= DATA =
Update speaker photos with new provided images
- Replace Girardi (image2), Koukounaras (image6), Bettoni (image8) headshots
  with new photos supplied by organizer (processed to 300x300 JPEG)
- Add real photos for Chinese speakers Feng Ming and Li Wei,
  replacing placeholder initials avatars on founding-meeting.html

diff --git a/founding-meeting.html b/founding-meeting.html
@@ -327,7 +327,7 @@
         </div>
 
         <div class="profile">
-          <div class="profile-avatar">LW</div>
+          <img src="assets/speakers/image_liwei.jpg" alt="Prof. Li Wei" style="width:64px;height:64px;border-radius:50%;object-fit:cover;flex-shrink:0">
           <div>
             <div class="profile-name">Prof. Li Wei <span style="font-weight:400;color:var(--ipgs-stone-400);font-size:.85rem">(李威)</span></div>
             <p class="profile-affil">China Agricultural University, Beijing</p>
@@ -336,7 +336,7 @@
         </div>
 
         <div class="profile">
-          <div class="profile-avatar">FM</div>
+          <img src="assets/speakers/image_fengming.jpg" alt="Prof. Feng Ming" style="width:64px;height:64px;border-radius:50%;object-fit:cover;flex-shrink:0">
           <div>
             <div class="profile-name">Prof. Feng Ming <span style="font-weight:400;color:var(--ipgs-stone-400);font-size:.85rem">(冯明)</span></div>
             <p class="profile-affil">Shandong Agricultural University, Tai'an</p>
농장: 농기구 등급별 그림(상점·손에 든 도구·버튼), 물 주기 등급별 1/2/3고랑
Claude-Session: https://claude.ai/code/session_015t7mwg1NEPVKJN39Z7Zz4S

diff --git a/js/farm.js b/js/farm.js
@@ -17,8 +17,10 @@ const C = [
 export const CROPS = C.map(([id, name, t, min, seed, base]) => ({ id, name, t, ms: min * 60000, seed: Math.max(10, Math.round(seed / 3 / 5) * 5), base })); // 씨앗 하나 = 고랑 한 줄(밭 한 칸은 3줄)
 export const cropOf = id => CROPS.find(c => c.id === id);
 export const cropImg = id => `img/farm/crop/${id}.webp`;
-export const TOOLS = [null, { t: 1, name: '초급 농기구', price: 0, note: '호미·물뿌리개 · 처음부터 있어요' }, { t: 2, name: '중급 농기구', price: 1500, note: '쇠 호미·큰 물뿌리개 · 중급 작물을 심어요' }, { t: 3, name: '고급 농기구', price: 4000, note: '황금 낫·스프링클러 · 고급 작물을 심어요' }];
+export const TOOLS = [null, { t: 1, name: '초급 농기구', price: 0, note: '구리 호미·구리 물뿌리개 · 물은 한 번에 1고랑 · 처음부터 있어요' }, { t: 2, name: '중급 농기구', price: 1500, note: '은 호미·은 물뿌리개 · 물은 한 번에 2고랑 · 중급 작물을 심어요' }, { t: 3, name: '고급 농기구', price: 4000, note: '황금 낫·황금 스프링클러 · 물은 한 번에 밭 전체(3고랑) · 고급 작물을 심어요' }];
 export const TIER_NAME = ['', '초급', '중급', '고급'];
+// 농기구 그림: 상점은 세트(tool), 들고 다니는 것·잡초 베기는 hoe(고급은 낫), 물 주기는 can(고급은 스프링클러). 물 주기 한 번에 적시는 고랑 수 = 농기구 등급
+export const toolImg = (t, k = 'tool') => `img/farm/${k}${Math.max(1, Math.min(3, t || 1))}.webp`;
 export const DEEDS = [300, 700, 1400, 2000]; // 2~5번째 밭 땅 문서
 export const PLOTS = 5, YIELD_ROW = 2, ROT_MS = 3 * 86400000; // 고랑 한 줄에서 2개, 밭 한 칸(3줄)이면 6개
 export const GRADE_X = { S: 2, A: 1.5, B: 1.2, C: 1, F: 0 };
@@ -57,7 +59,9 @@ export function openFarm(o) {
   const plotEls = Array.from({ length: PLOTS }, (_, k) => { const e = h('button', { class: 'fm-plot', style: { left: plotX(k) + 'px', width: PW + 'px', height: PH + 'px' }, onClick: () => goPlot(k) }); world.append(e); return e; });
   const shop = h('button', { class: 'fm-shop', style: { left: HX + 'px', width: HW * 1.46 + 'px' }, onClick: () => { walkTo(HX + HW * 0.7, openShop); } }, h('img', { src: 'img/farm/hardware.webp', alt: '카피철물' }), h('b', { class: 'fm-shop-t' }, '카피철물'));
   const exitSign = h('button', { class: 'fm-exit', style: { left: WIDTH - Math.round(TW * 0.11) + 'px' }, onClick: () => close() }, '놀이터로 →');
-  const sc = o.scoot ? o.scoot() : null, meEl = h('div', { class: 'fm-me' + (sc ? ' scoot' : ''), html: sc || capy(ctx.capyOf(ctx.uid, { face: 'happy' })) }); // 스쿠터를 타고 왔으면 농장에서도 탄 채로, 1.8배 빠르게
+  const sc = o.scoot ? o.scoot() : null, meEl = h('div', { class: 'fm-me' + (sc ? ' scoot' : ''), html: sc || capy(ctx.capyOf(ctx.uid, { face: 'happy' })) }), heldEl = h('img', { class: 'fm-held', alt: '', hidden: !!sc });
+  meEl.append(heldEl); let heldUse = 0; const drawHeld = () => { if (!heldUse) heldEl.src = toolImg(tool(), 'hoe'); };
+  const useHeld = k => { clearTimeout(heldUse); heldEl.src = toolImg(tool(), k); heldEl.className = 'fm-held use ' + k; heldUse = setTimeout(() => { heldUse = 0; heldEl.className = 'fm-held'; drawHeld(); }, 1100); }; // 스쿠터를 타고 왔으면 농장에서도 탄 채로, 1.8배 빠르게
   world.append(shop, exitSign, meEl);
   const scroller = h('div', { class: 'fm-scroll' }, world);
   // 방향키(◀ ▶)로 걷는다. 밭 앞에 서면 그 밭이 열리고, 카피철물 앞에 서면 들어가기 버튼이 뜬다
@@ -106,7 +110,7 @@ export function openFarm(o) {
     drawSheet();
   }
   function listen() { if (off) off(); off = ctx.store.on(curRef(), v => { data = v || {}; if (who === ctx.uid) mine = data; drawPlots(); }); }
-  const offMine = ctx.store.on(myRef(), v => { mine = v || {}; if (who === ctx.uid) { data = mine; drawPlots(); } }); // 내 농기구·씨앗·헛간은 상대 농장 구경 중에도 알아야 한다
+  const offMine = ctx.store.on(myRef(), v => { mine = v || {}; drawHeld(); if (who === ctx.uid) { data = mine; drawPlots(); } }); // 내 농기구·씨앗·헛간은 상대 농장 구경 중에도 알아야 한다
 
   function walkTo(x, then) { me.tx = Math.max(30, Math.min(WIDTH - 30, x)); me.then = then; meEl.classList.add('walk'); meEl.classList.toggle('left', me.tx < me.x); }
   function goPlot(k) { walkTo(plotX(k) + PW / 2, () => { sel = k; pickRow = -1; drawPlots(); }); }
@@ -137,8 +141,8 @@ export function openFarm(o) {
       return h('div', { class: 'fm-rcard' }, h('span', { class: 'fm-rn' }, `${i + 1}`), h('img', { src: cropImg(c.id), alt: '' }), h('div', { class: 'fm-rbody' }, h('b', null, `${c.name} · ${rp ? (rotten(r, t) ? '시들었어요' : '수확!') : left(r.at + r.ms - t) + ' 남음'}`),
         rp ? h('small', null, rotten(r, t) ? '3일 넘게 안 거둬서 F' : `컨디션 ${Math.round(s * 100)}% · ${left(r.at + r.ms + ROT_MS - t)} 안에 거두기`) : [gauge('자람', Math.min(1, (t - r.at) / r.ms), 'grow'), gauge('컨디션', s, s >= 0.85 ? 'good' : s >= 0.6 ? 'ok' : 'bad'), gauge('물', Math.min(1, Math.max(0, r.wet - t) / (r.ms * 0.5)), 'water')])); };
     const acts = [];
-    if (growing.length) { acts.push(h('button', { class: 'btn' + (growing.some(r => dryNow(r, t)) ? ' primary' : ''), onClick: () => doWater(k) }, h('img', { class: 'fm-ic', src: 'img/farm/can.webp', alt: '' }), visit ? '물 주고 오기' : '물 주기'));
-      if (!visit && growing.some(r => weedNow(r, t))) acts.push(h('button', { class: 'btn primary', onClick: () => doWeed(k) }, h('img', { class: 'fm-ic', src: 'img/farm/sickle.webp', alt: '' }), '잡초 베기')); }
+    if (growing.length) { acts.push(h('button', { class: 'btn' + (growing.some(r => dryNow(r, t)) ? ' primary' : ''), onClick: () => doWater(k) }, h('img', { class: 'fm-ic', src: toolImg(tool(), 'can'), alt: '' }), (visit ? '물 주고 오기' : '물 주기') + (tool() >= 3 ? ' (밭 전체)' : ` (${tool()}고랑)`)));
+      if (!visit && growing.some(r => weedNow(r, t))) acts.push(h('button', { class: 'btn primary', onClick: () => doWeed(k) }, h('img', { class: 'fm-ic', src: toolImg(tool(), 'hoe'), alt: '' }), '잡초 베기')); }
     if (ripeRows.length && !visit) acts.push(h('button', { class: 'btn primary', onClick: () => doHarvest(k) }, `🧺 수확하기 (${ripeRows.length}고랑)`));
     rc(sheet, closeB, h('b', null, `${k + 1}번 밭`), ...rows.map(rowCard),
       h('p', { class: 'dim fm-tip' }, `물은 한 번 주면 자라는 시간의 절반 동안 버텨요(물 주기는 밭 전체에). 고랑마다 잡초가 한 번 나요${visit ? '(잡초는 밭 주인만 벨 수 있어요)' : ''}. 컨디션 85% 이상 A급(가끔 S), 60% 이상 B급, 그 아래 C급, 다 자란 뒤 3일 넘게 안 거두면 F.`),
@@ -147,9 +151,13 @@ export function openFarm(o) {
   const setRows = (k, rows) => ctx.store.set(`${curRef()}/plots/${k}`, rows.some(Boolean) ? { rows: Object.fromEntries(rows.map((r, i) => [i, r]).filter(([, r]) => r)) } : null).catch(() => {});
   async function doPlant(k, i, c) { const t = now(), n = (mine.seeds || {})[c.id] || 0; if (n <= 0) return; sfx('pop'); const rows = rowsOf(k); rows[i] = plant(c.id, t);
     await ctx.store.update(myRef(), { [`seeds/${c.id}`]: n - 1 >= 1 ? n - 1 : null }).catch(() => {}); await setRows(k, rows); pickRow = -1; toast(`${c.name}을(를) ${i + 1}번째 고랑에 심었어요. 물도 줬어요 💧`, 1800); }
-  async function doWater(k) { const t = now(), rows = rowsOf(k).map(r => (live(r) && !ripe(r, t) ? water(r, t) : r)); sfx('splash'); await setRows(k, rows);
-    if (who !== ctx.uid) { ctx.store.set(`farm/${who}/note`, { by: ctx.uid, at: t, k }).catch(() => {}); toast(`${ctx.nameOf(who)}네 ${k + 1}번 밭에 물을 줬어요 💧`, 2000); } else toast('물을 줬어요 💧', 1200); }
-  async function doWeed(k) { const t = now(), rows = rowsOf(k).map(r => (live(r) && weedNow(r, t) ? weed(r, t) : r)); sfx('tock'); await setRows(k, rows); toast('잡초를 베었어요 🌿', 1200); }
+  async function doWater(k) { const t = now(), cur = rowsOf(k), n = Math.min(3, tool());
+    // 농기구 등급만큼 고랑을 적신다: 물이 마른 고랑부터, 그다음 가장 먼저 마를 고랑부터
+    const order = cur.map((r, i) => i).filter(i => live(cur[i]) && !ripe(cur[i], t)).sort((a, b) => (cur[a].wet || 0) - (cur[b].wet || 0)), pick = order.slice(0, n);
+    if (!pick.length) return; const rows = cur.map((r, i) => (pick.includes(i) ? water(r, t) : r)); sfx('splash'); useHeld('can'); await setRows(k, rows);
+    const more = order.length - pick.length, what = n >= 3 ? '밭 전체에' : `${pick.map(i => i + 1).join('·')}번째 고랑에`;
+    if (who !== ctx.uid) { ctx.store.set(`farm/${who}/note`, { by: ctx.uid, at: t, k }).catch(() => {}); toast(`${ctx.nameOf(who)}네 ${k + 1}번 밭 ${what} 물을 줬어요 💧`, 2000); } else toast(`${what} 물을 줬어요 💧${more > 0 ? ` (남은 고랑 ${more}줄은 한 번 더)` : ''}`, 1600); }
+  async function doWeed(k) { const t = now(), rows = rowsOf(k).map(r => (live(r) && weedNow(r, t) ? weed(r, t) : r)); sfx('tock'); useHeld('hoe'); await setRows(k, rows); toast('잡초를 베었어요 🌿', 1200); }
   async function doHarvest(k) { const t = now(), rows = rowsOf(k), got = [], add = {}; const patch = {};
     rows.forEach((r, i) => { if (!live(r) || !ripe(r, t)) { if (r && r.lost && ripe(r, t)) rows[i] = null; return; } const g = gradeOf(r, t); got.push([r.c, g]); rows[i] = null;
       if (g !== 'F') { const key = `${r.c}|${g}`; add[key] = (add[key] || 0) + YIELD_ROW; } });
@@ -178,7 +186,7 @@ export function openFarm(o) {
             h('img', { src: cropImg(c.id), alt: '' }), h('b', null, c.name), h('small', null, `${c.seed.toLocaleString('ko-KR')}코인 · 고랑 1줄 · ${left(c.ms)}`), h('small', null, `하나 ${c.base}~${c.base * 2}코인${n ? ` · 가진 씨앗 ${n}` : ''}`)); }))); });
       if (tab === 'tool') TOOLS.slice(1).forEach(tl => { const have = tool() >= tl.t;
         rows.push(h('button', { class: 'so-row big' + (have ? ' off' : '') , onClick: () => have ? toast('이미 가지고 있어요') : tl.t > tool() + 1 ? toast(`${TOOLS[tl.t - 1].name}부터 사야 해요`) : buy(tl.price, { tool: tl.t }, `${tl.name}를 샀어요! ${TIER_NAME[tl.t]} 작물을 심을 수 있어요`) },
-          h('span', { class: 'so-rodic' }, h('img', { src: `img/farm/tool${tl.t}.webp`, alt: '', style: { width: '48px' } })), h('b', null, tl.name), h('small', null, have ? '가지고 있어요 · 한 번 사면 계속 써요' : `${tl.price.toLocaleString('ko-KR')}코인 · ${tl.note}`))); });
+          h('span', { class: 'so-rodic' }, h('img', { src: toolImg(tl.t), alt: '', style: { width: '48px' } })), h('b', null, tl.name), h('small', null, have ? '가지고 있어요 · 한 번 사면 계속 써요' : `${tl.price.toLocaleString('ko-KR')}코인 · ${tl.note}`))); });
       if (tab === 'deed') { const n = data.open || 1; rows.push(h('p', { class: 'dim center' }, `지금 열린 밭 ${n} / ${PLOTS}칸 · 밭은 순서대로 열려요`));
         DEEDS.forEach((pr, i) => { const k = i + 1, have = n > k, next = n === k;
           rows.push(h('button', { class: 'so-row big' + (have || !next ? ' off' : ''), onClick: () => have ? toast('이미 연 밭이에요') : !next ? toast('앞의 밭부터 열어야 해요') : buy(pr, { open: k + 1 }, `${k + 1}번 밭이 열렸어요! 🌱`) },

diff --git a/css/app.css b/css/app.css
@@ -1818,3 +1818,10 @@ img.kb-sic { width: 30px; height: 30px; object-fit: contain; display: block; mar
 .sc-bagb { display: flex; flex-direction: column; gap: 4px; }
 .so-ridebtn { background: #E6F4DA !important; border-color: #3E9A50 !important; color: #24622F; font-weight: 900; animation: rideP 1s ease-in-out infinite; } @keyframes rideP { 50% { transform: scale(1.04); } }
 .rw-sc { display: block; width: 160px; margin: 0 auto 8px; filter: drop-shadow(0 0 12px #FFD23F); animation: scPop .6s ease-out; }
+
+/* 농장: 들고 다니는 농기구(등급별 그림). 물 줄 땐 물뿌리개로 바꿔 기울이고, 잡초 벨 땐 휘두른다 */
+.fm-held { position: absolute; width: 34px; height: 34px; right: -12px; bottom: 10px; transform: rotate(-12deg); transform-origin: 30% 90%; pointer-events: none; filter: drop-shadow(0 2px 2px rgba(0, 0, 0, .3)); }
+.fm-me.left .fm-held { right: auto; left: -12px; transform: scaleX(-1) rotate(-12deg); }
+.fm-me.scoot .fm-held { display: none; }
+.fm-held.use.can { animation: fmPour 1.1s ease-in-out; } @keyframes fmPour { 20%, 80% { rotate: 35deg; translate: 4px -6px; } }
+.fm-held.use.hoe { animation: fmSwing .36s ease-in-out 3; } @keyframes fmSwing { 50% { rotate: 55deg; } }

= HOW TO COMPLETE THIS TASK =
Count of lines in the data above that contain the string "openFarm": give this number and no other words.

= THE ANSWER =
5